  29. Palmer, J.M., 1976, The organization and regulation of electron transport in plant mitochondria, Ann. Rev. Plant Physiol., 27:133.CrossRefGoogle Scholar
  30. Palmer, J.D., and Thompson, W.F., 1982, Chloroplast DNA rearrangements are more frequent when a large inverted repeat sequence is lost, Cell, 29:537.PubMedCrossRefGoogle Scholar
  31. Palmer, J.D., and Shields, C.R., 1984, Triparticle structure of the Ma6&Lca campezt mitochondrial genome, Nature, 307:437.CrossRefGoogle Scholar
  32. Pertoft, H., and Laurent, T.C., 1977 “Isopycnic separation of cells and cell organelles by centrifugation in modified colloidal silica gradients”, in: “Methods of cell separation, N. Catsimpoolas, ed., Plenum, New-York.Google Scholar
  33. Quetier, F., and Vedel, F., 1977, Heterogeneous population of mito- chondrial DNA molecules in higher plants, Nature, 268:365.CrossRefGoogle Scholar
  34. Rich, P.R., 1978, Quinol oxidation in Ahum macukatum mitochondria and its application to the assay, solubilisation and partial purification of the alternative oxidase, FEBS Lett., 96:252.CrossRefGoogle Scholar
  35. Schonbaum, G.R., Bonner, W.D., Jr., Storey, B.T., and Bahr, J.T., 1971, Specific inhibition of the cyanide-insensitive respiratory pathway in plant mitochondria by hydroxamic acids, Plant Physiol., 47:124.PubMedCrossRefGoogle Scholar
  36. Stern, D.B., and Palmer, J.D., 1984, Extensive and widespread homologies between mitochondrial DNA and chloroplast DNA in plants, Proc. Natl. Acad. Sci. USA, 81:1946.PubMedCrossRefGoogle Scholar
  37. Storey, B.T., 1976, Respiratory chain of plant mitochondria XVIII. Point of interaction of the alternate oxidase with the respiratory chain, Plant Physiol., 58:521.PubMedCrossRefGoogle Scholar
  38. Von Jagow, G., and Klingenberg, M., 1970, Pathways of hydrogen in mitochondria of Sacchaaomyceís canabetcgews-í4, Eur. J. Biochem., 12:583.CrossRefGoogle Scholar
  39. Ward, B.L., Anderson, R.S., and Bendich, A.J., 1981, The size of the mitochondrial genome is large and variable in a family of plants (Cucuab.íaceae), Cell, 25:793.PubMedCrossRefGoogle Scholar
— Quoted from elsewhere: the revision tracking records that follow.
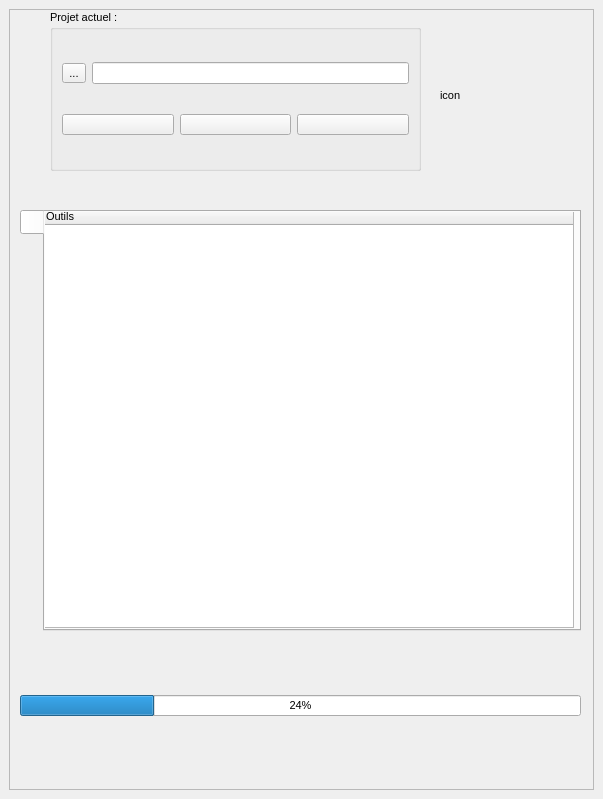
Above: qsequoia2/QSEQUOIA2_dockwidget_base.ui from SequoiApp/QSEQUOIA-2 before the change. Below: the same form after it.
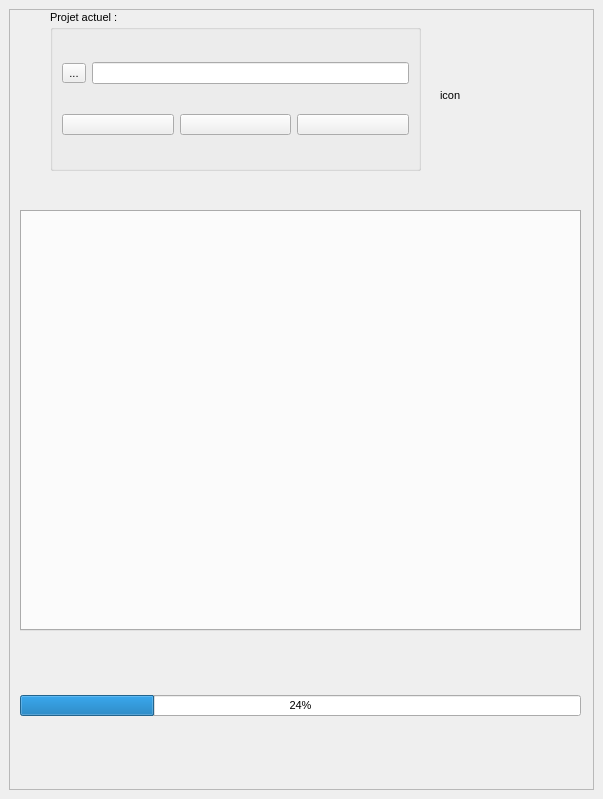
That is the form after the change.

```diff
--- a/qsequoia2/QSEQUOIA2_dockwidget_base.ui
+++ b/qsequoia2/QSEQUOIA2_dockwidget_base.ui
@@ -155,35 +155,6 @@
            <property name="currentIndex">
             <number>0</number>
            </property>
-           <widget class="QWidget" name="outils">
-            <attribute name="title">
-             <string/>
-            </attribute>
-            <attribute name="toolTip">
-             <string>Outils divers</string>
-            </attribute>
-            <widget class="QTreeWidget" name="functionsLibrary">
-             <property name="geometry">
-              <rect>
-               <x>-2</x>
-               <y>-5</y>
-               <width>531</width>
-               <height>421</height>
-              </rect>
-             </property>
-             <property name="contextMenuPolicy">
-              <enum>Qt::PreventContextMenu</enum>
-             </property>
-             <property name="toolTip">
-              <string>&lt;html&gt;&lt;head/&gt;&lt;body&gt;&lt;p&gt;Fonctions&lt;/p&gt;&lt;/body&gt;&lt;/html&gt;</string>
-             </property>
-             <column>
-              <property name="text">
-               <string>Outils</string>
-              </property>
-             </column>
-            </widget>
-           </widget>
           </widget>
          </item>
         </layout>
```
Left out of the diff: 4 changed lines with no effect on the pictures.
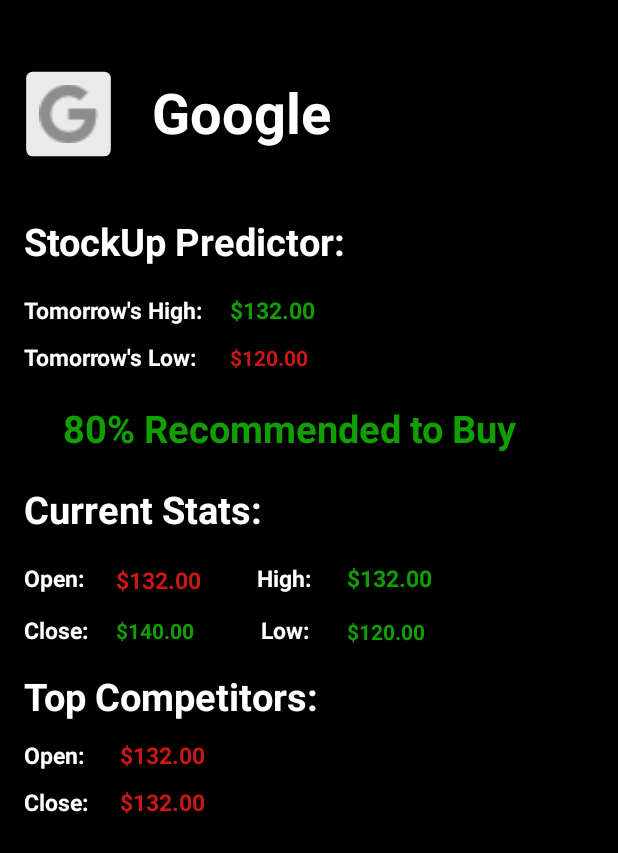
After one commit to CS196Illinois/g2_stockprediction, an Android app: the layout activity_stock_page.xml on its own in the app's theme, with its tools: preview values and no code run, on a phone screen of 412 x 824 dp. The commit adds this screen. Shown: the top 853 px of the screen. Run offline under Robolectric (Android 15) with nearby library versions, the phone set to English and light mode, and no system bars; network calls fail.

Commit message:
Added Stock Page

```diff
--- a/front end/app/build.gradle
+++ b/front end/app/build.gradle
@@ -35,7 +35,7 @@ dependencies {
     implementation 'com.squareup.picasso:picasso:2.5.2'
     implementation 'com.android.volley:volley:1.1.0'
     testImplementation 'junit:junit:4.12'
-    implementation('com.googlecode.json-simple:json-simple:1.1.1'){
+    implementation('com.googlecode.json-simple:json-simple:1.1.1') {
         exclude group: 'junit', module: 'junit'
     }
     androidTestImplementation 'com.android.support.test:runner:1.0.2'
--- a/front end/app/src/main/AndroidManifest.xml
+++ b/front end/app/src/main/AndroidManifest.xml
@@ -16,7 +16,8 @@
                 <category android:name="android.intent.category.LAUNCHER" />
             </intent-filter>
         </activity>
-        <activity android:name=".HomePage"></activity>
+        <activity android:name=".HomePage" />
+        <activity android:name=".StockPage"></activity>
     </application>
 
 </manifest>
--- a/front end/app/src/main/java/com/example/g2_stockprediction/HomePage.java
+++ b/front end/app/src/main/java/com/example/g2_stockprediction/HomePage.java
@@ -1,6 +1,7 @@
 package com.example.g2_stockprediction;
 
 import android.app.ProgressDialog;
+import android.content.Intent;
 import android.graphics.Color;
 import android.os.Build;
 import android.support.v7.app.AppCompatActivity;
@@ -9,6 +10,7 @@ import android.view.View;
 import android.view.Window;
 import android.view.WindowManager;
 import android.widget.ListView;
+import android.widget.SearchView;
 import android.widget.Toast;
 
 import com.android.volley.RequestQueue;
@@ -26,6 +28,8 @@ public class HomePage extends AppCompatActivity {
     ListView listView;
     String url = "https://www.alphavantage.co/query?function=TIME_SERIES_INTRADAY&symbol=IBM&interval=5min&apikey=RHK7YLY3DFGWV052";
     ProgressDialog dialog;
+    private SearchView stocksearch;
+    public String stockname;
 
     @Override
     protected void onCreate(Bundle savedInstanceState) {
@@ -33,6 +37,7 @@ public class HomePage extends AppCompatActivity {
         setContentView(R.layout.activity_home_page);
 
         listView = (ListView)findViewById(R.id.listView);
+        stocksearch = (SearchView) findViewById(R.id.svStockSearch);
 
         dialog = new ProgressDialog(this);
         dialog.setMessage("Loading....");
@@ -53,6 +58,22 @@ public class HomePage extends AppCompatActivity {
 
         RequestQueue rQueue = Volley.newRequestQueue(HomePage.this);
         rQueue.add(request);
+
+        stocksearch.setOnQueryTextListener(new SearchView.OnQueryTextListener() {
+            @Override
+            public boolean onQueryTextSubmit(String query) {
+                stockname = query;
+                Intent intent = new Intent(HomePage.this, StockPage.class);
+                intent.putExtra("stockname", stockname);
+                startActivity(intent);
+                return false;
+            }
+
+            @Override
+            public boolean onQueryTextChange(String newText) {
+                return false;
+            }
+        });
 
         transparentStatusAndNavigation();
     }
--- /dev/null
+++ b/front end/app/src/main/java/com/example/g2_stockprediction/StockPage.java
@@ -0,0 +1,138 @@
+package com.example.g2_stockprediction;
+
+import android.content.Intent;
+import android.graphics.Color;
+import android.os.Build;
+import android.support.annotation.NonNull;
+import android.support.v7.app.AppCompatActivity;
+import android.os.Bundle;
+import android.view.View;
+import android.view.Window;
+import android.view.WindowManager;
+import android.widget.ImageView;
+import android.widget.TextView;
+import android.widget.Toast;
+
+import com.google.firebase.database.DataSnapshot;
+import com.google.firebase.database.DatabaseError;
+import com.google.firebase.database.DatabaseReference;
+import com.google.firebase.database.FirebaseDatabase;
+import com.google.firebase.database.ValueEventListener;
+import com.squareup.picasso.Picasso;
+
+import static java.security.AccessController.getContext;
+
+public class StockPage extends AppCompatActivity {
+
+    private ImageView logo;
+    private TextView name;
+    private TextView tomHigh;
+    private TextView tomLow;
+    private TextView recommender;
+    private TextView currHigh;
+    private TextView currLow;
+    private TextView currOpen;
+    private TextView currClose;
+    private TextView comp1;
+    private TextView comp2;
+    private TextView comp1Price;
+    private TextView comp2Price;
+    private DatabaseReference myRef;
+
+    @Override
+    protected void onCreate(Bundle savedInstanceState) {
+        super.onCreate(savedInstanceState);
+        setContentView(R.layout.activity_stock_page);
+
+        logo = (ImageView) findViewById(R.id.imgLogo);
+        name = (TextView) findViewById(R.id.txtName);
+        tomHigh = (TextView) findViewById(R.id.txtTomHigh);
+        tomLow = (TextView) findViewById(R.id.txtTomLow);
+        recommender = (TextView) findViewById(R.id.txtRecommender);
+        currHigh = (TextView) findViewById(R.id.txtCurHigh);
+        currLow = (TextView) findViewById(R.id.txtCurLow);
+        currClose = (TextView) findViewById(R.id.txtCurClose);
+        currOpen = (TextView) findViewById(R.id.txtCurOpen);
+        comp1 = (TextView) findViewById(R.id.txtComp1);
+        comp2 = (TextView) findViewById(R.id.txtComp2);
+        comp1Price = (TextView) findViewById(R.id.txtComp1Price);
+        comp2Price = (TextView) findViewById(R.id.txtComp2Price);
+        myRef = FirebaseDatabase.getInstance().getReference().child("stocks");
+        Intent intent = getIntent();
+        final String stockname = intent.getStringExtra("stockname");
+
+        myRef.addValueEventListener(new ValueEventListener() {
+            @Override
+            public void onDataChange(@NonNull DataSnapshot dataSnapshot) {
+                String namein = dataSnapshot.child(stockname).child("name").getValue().toString();
+                String logoin = dataSnapshot.child(stockname).child("logo").getValue().toString();
+                String tomHighin = dataSnapshot.child(stockname).child("tomHigh").getValue().toString();
+                String tomLowin = dataSnapshot.child(stockname).child("tomLow").getValue().toString();
+                String currOpenin = dataSnapshot.child(stockname).child("open").getValue().toString();
+                String currClosein = dataSnapshot.child(stockname).child("close").getValue().toString();
+                String currHighin = dataSnapshot.child(stockname).child("currHigh").getValue().toString();
+                String currLowin = dataSnapshot.child(stockname).child("currLow").getValue().toString();
+                String comp1in = dataSnapshot.child(stockname).child("comp1").getValue().toString();
+                String comp2in = dataSnapshot.child(stockname).child("comp2").getValue().toString();
+                String comp1Pricein = dataSnapshot.child(stockname).child("comp1Price").getValue().toString();
+                String comp2Pricein = dataSnapshot.child(stockname).child("comp2Price").getValue().toString();
+
+
+                Picasso.with(StockPage.this)
+                        .load(logoin)
+                        .into(logo);
+
+                name.setText(namein);
+                tomHigh.setText(tomHighin);
+                tomLow.setText(tomLowin);
+                currOpen.setText(currOpenin);
+                currClose.setText(currClosein);
+                currLow.setText(currLowin);
+                currHigh.setText(currHighin);
+                comp1.setText(comp1in);
+                comp2.setText(comp2in);
+                comp1Price.setText(comp1Pricein);
+                comp2Price.setText(comp2Pricein);
+            }
+
+            @Override
+            public void onCancelled(@NonNull DatabaseError databaseError) {
+
+            }
+        });
+
+        transparentStatusAndNavigation();
+    }
+
+    private void transparentStatusAndNavigation() {
+        //make full transparent statusBar
+        if (Build.VERSION.SDK_INT >= 19 && Build.VERSION.SDK_INT < 21) {
+            setWindowFlag(WindowManager.LayoutParams.FLAG_TRANSLUCENT_STATUS
+                    | WindowManager.LayoutParams.FLAG_TRANSLUCENT_NAVIGATION, true);
+        }
+        if (Build.VERSION.SDK_INT >= 19) {
+            getWindow().getDecorView().setSystemUiVisibility(
+                    View.SYSTEM_UI_FLAG_LAYOUT_STABLE
+                            | View.SYSTEM_UI_FLAG_LAYOUT_FULLSCREEN
+                            | View.SYSTEM_UI_FLAG_LAYOUT_HIDE_NAVIGATION
+            );
+        }
+        if (Build.VERSION.SDK_INT >= 21) {
+            setWindowFlag(WindowManager.LayoutParams.FLAG_TRANSLUCENT_STATUS
+                    | WindowManager.LayoutParams.FLAG_TRANSLUCENT_NAVIGATION, false);
+            getWindow().setStatusBarColor(Color.TRANSPARENT);
+            getWindow().setNavigationBarColor(Color.TRANSPARENT);
+        }
+    }
+
+    private void setWindowFlag(final int bits, boolean on) {
+        Window win = getWindow();
+        WindowManager.LayoutParams winParams = win.getAttributes();
+        if (on) {
+            winParams.flags |= bits;
+        } else {
+            winParams.flags &= ~bits;
+        }
+        win.setAttributes(winParams);
+    }
+}
--- a/front end/app/src/main/res/layout/activity_home_page.xml
+++ b/front end/app/src/main/res/layout/activity_home_page.xml
@@ -9,11 +9,12 @@
     tools:layout_editor_absoluteY="25dp">
 
     <SearchView
-        android:id="@+id/searchView"
+        android:id="@+id/svStockSearch"
         android:layout_width="384dp"
         android:layout_height="53dp"
         android:layout_marginTop="8dp"
         android:layout_marginBottom="500dp"
+        android:queryHint="Search for a Stock"
         app:layout_constraintBottom_toBottomOf="parent"
         app:layout_constraintEnd_toEndOf="parent"
         app:layout_constraintStart_toStartOf="parent"
@@ -34,7 +35,7 @@
         android:textStyle="bold"
         app:layout_constraintEnd_toEndOf="parent"
         app:layout_constraintStart_toStartOf="parent"
-        app:layout_constraintTop_toBottomOf="@+id/searchView" />
+        app:layout_constraintTop_toBottomOf="@+id/svStockSearch" />
 
     <ListView
         android:id="@+id/listView"
--- /dev/null
+++ b/front end/app/src/main/res/layout/activity_stock_page.xml
@@ -0,0 +1,307 @@
+<?xml version="1.0" encoding="utf-8"?>
+<android.support.constraint.ConstraintLayout xmlns:android="http://schemas.android.com/apk/res/android"
+    xmlns:app="http://schemas.android.com/apk/res-auto"
+    xmlns:tools="http://schemas.android.com/tools"
+    android:layout_width="match_parent"
+    android:layout_height="match_parent"
+    android:background="@color/common_google_signin_btn_text_dark_focused"
+    tools:context=".StockPage">
+
+    <TextView
+        android:id="@+id/txtComp2Price"
+        android:layout_width="wrap_content"
+        android:layout_height="wrap_content"
+        android:layout_marginStart="24dp"
+        android:layout_marginLeft="24dp"
+        android:text="$132.00"
+        android:textColor="@color/colorPrimaryDark"
+        android:textSize="15sp"
+        android:textStyle="bold"
+        app:layout_constraintStart_toEndOf="@+id/textView14"
+        app:layout_constraintTop_toTopOf="@+id/txtComp2" />
+
+    <TextView
+        android:id="@+id/txtComp1Price"
+        android:layout_width="wrap_content"
+        android:layout_height="wrap_content"
+        android:layout_marginStart="24dp"
+        android:layout_marginLeft="24dp"
+        android:text="$132.00"
+        android:textColor="@color/colorPrimaryDark"
+        android:textSize="15sp"
+        android:textStyle="bold"
+        app:layout_constraintStart_toEndOf="@+id/textView14"
+        app:layout_constraintTop_toTopOf="@+id/txtComp1" />
+
+    <TextView
+        android:id="@+id/txtComp2"
+        android:layout_width="wrap_content"
+        android:layout_height="wrap_content"
+        android:layout_marginStart="16dp"
+        android:layout_marginLeft="16dp"
+        android:layout_marginTop="128dp"
+        android:text="Close:"
+        android:textColor="@color/colorAccent"
+        android:textSize="15sp"
+        android:textStyle="bold"
+        app:layout_constraintStart_toStartOf="parent"
+        app:layout_constraintTop_toBottomOf="@+id/textView14" />
+
+    <TextView
+        android:id="@+id/txtComp1"
+        android:layout_width="wrap_content"
+        android:layout_height="wrap_content"
+        android:layout_marginStart="16dp"
+        android:layout_marginLeft="16dp"
+        android:layout_marginTop="136dp"
+        android:text="Open:"
+        android:textColor="@color/colorAccent"
+        android:textSize="15sp"
+        android:textStyle="bold"
+        app:layout_constraintStart_toStartOf="parent"
+        app:layout_constraintTop_toBottomOf="@+id/textView13" />
+
+    <TextView
+        android:id="@+id/txtCurHigh"
+        android:layout_width="wrap_content"
+        android:layout_height="wrap_content"
+        android:layout_marginStart="57dp"
+        android:layout_marginLeft="57dp"
+        android:layout_marginTop="18dp"
+        android:layout_marginEnd="57dp"
+        android:layout_marginRight="57dp"
+        android:text="$132.00"
+        android:textColor="@color/colorPrimary"
+        android:textSize="15sp"
+        android:textStyle="bold"
+        app:layout_constraintEnd_toEndOf="@+id/txtRecommender"
+        app:layout_constraintStart_toEndOf="@+id/textView13"
+        app:layout_constraintTop_toBottomOf="@+id/textView13" />
+
+    <TextView
+        android:id="@+id/txtCurLow"
+        android:layout_width="wrap_content"
+        android:layout_height="wrap_content"
+        android:layout_marginTop="15dp"
+        android:text="$120.00"
+        android:textColor="@color/colorPrimary"
+        android:textStyle="bold"
+        app:layout_constraintStart_toStartOf="@+id/txtCurHigh"
+        app:layout_constraintTop_toBottomOf="@+id/txtCurHigh" />
+
+    <TextView
+        android:id="@+id/textView17"
+        android:layout_width="wrap_content"
+        android:layout_height="wrap_content"
+        android:layout_marginEnd="1dp"
+        android:layout_marginRight="1dp"
+        android:text="Low:"
+        android:textColor="@color/colorAccent"
+        android:textSize="15sp"
+        android:textStyle="bold"
+        app:layout_constraintBottom_toBottomOf="@+id/txtCurLow"
+        app:layout_constraintEnd_toEndOf="@+id/textView15" />
+
+    <TextView
+        android:id="@+id/textView18"
+        android:layout_width="wrap_content"
+        android:layout_height="wrap_content"
+        android:layout_marginStart="16dp"
+        android:layout_marginLeft="16dp"
+        android:layout_marginTop="13dp"
+        android:text="Close:"
+        android:textColor="@color/colorAccent"
+        android:textSize="15sp"
+        android:textStyle="bold"
+        app:layout_constraintStart_toStartOf="parent"
+        app:layout_constraintTop_toBottomOf="@+id/textView14" />
+
+    <TextView
+        android:id="@+id/textView13"
+        android:layout_width="wrap_content"
+        android:layout_height="wrap_content"
+        android:layout_marginStart="16dp"
+        android:layout_marginLeft="16dp"
+        android:layout_marginTop="19dp"
+        android:text="Current Stats:"
+        android:textColor="@color/colorAccent"
+        android:textSize="25sp"
+        android:textStyle="bold"
+        app:layout_constraintStart_toStartOf="parent"
+        app:layout_constraintTop_toBottomOf="@+id/txtRecommender" />
+
+    <TextView
+        android:id="@+id/textView20"
+        android:layout_width="wrap_content"
+        android:layout_height="wrap_content"
+        android:layout_marginStart="16dp"
+        android:layout_marginLeft="16dp"
+        android:layout_marginTop="144dp"
+        android:text="Top Competitors:"
+        android:textColor="@color/colorAccent"
+        android:textSize="25sp"
+        android:textStyle="bold"
+        app:layout_constraintStart_toStartOf="parent"
+        app:layout_constraintTop_toBottomOf="@+id/txtRecommender" />
+
+    <TextView
+        android:id="@+id/textView14"
+        android:layout_width="wrap_content"
+        android:layout_height="wrap_content"
+        android:layout_marginStart="16dp"
+        android:layout_marginLeft="16dp"
+        android:layout_marginTop="18dp"
+        android:text="Open:"
+        android:textColor="@color/colorAccent"
+        android:textSize="15sp"
+        android:textStyle="bold"
+        app:layout_constraintStart_toStartOf="parent"
+        app:layout_constraintTop_toBottomOf="@+id/textView13" />
+
+    <TextView
+        android:id="@+id/txtCurOpen"
+        android:layout_width="wrap_content"
+        android:layout_height="wrap_content"
+        android:layout_marginStart="21dp"
+        android:layout_marginLeft="21dp"
+        android:layout_marginBottom="13dp"
+        android:text="$132.00"
+        android:textColor="@color/colorPrimaryDark"
+        android:textSize="15sp"
+        android:textStyle="bold"
+        app:layout_constraintBottom_toTopOf="@+id/txtCurClose"
+        app:layout_constraintStart_toEndOf="@+id/textView14" />
+
+    <TextView
+        android:id="@+id/txtCurClose"
+        android:layout_width="wrap_content"
+        android:layout_height="wrap_content"
+        android:text="$140.00"
+        android:textColor="@color/colorPrimary"
+        android:textStyle="bold"
+        app:layout_constraintBaseline_toBaselineOf="@+id/textView18"
+        app:layout_constraintStart_toStartOf="@+id/txtCurOpen" />
+
+    <TextView
+        android:id="@+id/textView15"
+        android:layout_width="wrap_content"
+        android:layout_height="wrap_content"
+        android:layout_marginEnd="24dp"
+        android:layout_marginRight="24dp"
+        android:layout_marginBottom="13dp"
+        android:text="High:"
+        android:textColor="@color/colorAccent"
+        android:textSize="15sp"
+        android:textStyle="bold"
+        app:layout_constraintBottom_toTopOf="@+id/textView17"
+        app:layout_constraintEnd_toStartOf="@+id/txtCurHigh" />
+
+    <ImageView
+        android:id="@+id/imgLogo"
+        android:layout_width="78dp"
+        android:layout_height="68dp"
+        android:layout_marginTop="35dp"
+        android:layout_marginEnd="10dp"
+        android:layout_marginRight="10dp"
+        android:layout_marginBottom="27dp"
+        app:layout_constraintBottom_toTopOf="@+id/textView5"
+        app:layout_constraintEnd_toStartOf="@+id/txtName"
+        app:layout_constraintStart_toStartOf="parent"
+        app:layout_constraintTop_toTopOf="parent"
+        app:srcCompat="@drawable/common_google_signin_btn_icon_disabled" />
+
+    <TextView
+        android:id="@+id/txtName"
+        android:layout_width="wrap_content"
+        android:layout_height="wrap_content"
+        android:layout_marginStart="101dp"
+        android:layout_marginLeft="101dp"
+        android:layout_marginTop="7dp"
+        android:text="Google"
+        android:textColor="@color/colorAccent"
+        android:textSize="37sp"
+        android:textStyle="bold"
+        app:layout_constraintStart_toStartOf="parent"
+        app:layout_constraintTop_toTopOf="@+id/imgLogo" />
+
+    <TextView
+        android:id="@+id/textView5"
+        android:layout_width="wrap_content"
+        android:layout_height="wrap_content"
+        android:layout_marginStart="16dp"
+        android:layout_marginLeft="16dp"
+        android:layout_marginTop="143dp"
+        android:text="StockUp Predictor:"
+        android:textColor="@color/colorAccent"
+        android:textSize="25sp"
+        android:textStyle="bold"
+        app:layout_constraintStart_toStartOf="parent"
+        app:layout_constraintTop_toTopOf="parent" />
+
+    <TextView
+        android:id="@+id/textView6"
+        android:layout_width="wrap_content"
+        android:layout_height="wrap_content"
+        android:layout_marginStart="16dp"
+        android:layout_marginLeft="16dp"
+        android:layout_marginTop="18dp"
+        android:text="Tomorrow's High:"
+        android:textColor="@color/colorAccent"
+        android:textSize="15sp"
+        android:textStyle="bold"
+        app:layout_constraintStart_toStartOf="parent"
+        app:layout_constraintTop_toBottomOf="@+id/textView5" />
+
+    <TextView
+        android:id="@+id/txtTomHigh"
+        android:layout_width="wrap_content"
+        android:layout_height="wrap_content"
+        android:layout_marginStart="18dp"
+        android:layout_marginLeft="18dp"
+        android:text="$132.00"
+        android:textColor="@color/colorPrimary"
+        android:textSize="15sp"
+        android:textStyle="bold"
+        app:layout_constraintStart_toEndOf="@+id/textView6"
+        app:layout_constraintTop_toTopOf="@+id/textView6" />
+
+    <TextView
+        android:id="@+id/textView7"
+        android:layout_width="wrap_content"
+        android:layout_height="wrap_content"
+        android:layout_marginStart="16dp"
+        android:layout_marginLeft="16dp"
+        android:layout_marginTop="10dp"
+        android:text="Tomorrow's Low:"
+        android:textColor="@color/colorAccent"
+        android:textSize="15sp"
+        android:textStyle="bold"
+        app:layout_constraintStart_toStartOf="parent"
+        app:layout_constraintTop_toBottomOf="@+id/textView6" />
+
+    <TextView
+        android:id="@+id/txtTomLow"
+        android:layout_width="wrap_content"
+        android:layout_height="wrap_content"
+        android:layout_marginTop="11dp"
+        android:text="$120.00"
+        android:textColor="@color/colorPrimaryDark"
+        android:textStyle="bold"
+        app:layout_constraintStart_toStartOf="@+id/txtTomHigh"
+        app:layout_constraintTop_toBottomOf="@+id/txtTomHigh" />
+
+    <TextView
+        android:id="@+id/txtRecommender"
+        android:layout_width="wrap_content"
+        android:layout_height="wrap_content"
+        android:layout_marginStart="26dp"
+        android:layout_marginLeft="26dp"
+        android:layout_marginTop="19dp"
+        android:text="80% Recommended to Buy"
+        android:textColor="@color/colorPrimary"
+        android:textSize="25sp"
+        android:textStyle="bold"
+        app:layout_constraintStart_toStartOf="@+id/textView7"
+        app:layout_constraintTop_toBottomOf="@+id/textView7" />
+
+</android.support.constraint.ConstraintLayout>
--- a/front end/app/src/main/res/values/colors.xml
+++ b/front end/app/src/main/res/values/colors.xml
@@ -1,6 +1,6 @@
 <?xml version="1.0" encoding="utf-8"?>
 <resources>
     <color name="colorPrimary">#109e00</color>
-    <color name="colorPrimaryDark">#21801f</color>
+    <color name="colorPrimaryDark">#cc1717</color>
     <color name="colorAccent">#ffffff</color>
 </resources>
```
Also changed, not shown: front end/app/src/main/res/drawable/googl.PNG (added).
Copyright information

© Plenum Press, New York 1985

Authors and Affiliations

  • Roland Douce
    • 1
  • Richard Bligny
    • 1
  • Etienne-Pascal Journet
    • 1
  • Michel Neuberger
    • 1
  1. 1.DRF/BV (U.A au CNRS n° 576) CEN-G and USM-G - 85 X FPhysiologie Cellulaire VégétaleGrenoble, CedexFrance

Personalised recommendations